> SUPPLIED DATA:

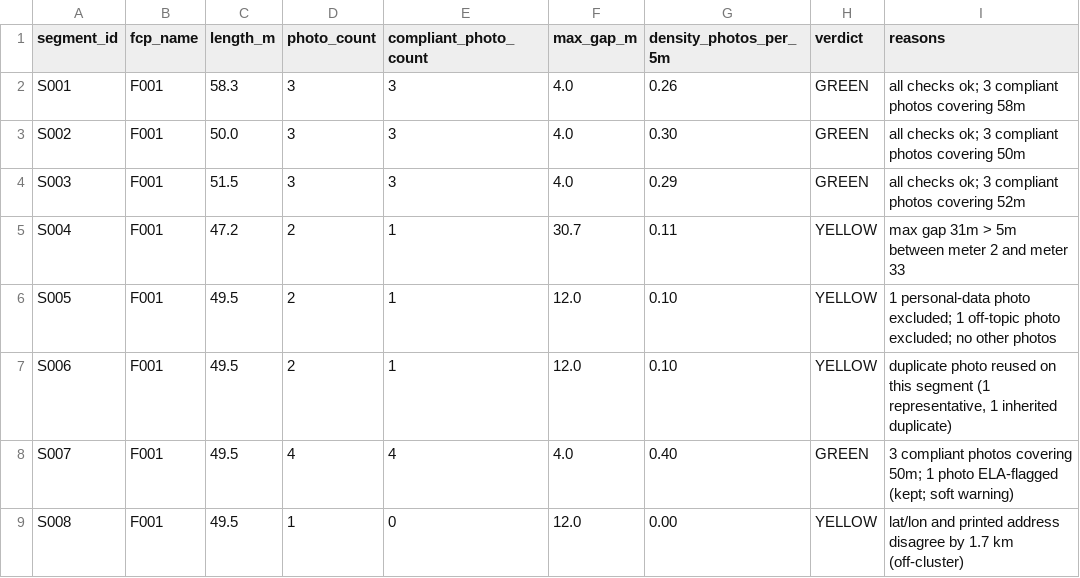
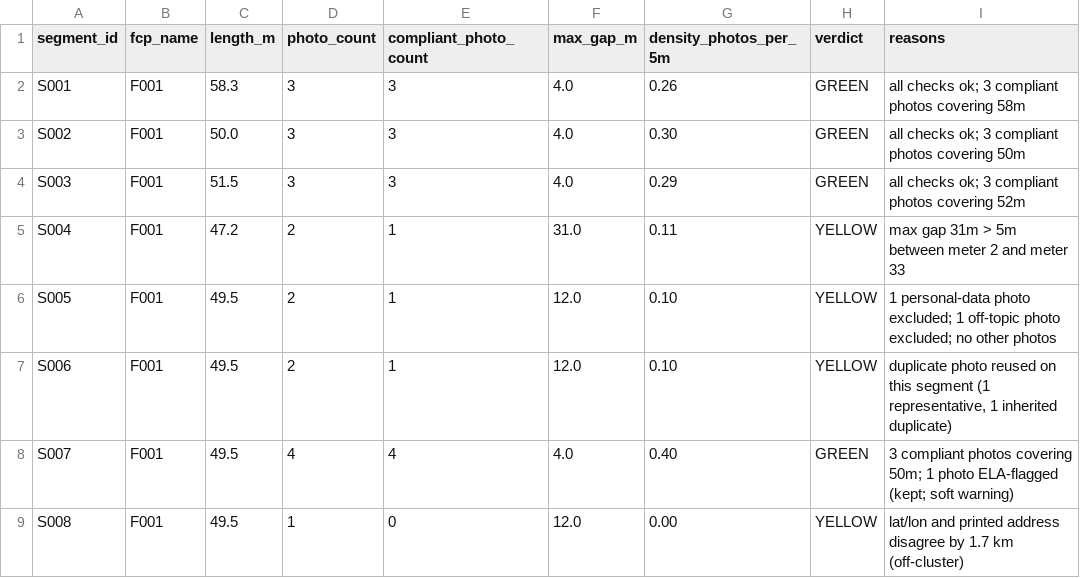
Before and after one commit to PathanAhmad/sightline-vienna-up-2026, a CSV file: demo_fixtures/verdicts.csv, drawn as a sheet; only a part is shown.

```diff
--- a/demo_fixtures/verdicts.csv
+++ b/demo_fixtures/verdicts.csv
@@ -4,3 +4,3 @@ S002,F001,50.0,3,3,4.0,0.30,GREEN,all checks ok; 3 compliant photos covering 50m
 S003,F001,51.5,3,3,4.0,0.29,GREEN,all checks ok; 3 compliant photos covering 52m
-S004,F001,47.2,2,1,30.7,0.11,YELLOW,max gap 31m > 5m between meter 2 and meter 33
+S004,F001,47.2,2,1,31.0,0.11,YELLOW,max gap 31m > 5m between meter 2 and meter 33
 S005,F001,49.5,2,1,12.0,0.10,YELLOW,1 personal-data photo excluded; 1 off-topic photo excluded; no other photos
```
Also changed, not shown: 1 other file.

> TASK TO CARRY OUT: Copy the entries exactly. Leave the pictures out.

> EXERCISE OUTPUT:
Before and after one commit to PathanAhmad/sightline-vienna-up-2026, a CSV file: demo_fixtures/verdicts.csv, drawn as a sheet; only a part is shown.

```diff
--- a/demo_fixtures/verdicts.csv
+++ b/demo_fixtures/verdicts.csv
@@ -4,3 +4,3 @@ S002,F001,50.0,3,3,4.0,0.30,GREEN,all checks ok; 3 compliant photos covering 50m
 S003,F001,51.5,3,3,4.0,0.29,GREEN,all checks ok; 3 compliant photos covering 52m
-S004,F001,47.2,2,1,30.7,0.11,YELLOW,max gap 31m > 5m between meter 2 and meter 33
+S004,F001,47.2,2,1,31.0,0.11,YELLOW,max gap 31m > 5m between meter 2 and meter 33
 S005,F001,49.5,2,1,12.0,0.10,YELLOW,1 personal-data photo excluded; 1 off-topic photo excluded; no other photos
```
Also changed, not shown: 1 other file.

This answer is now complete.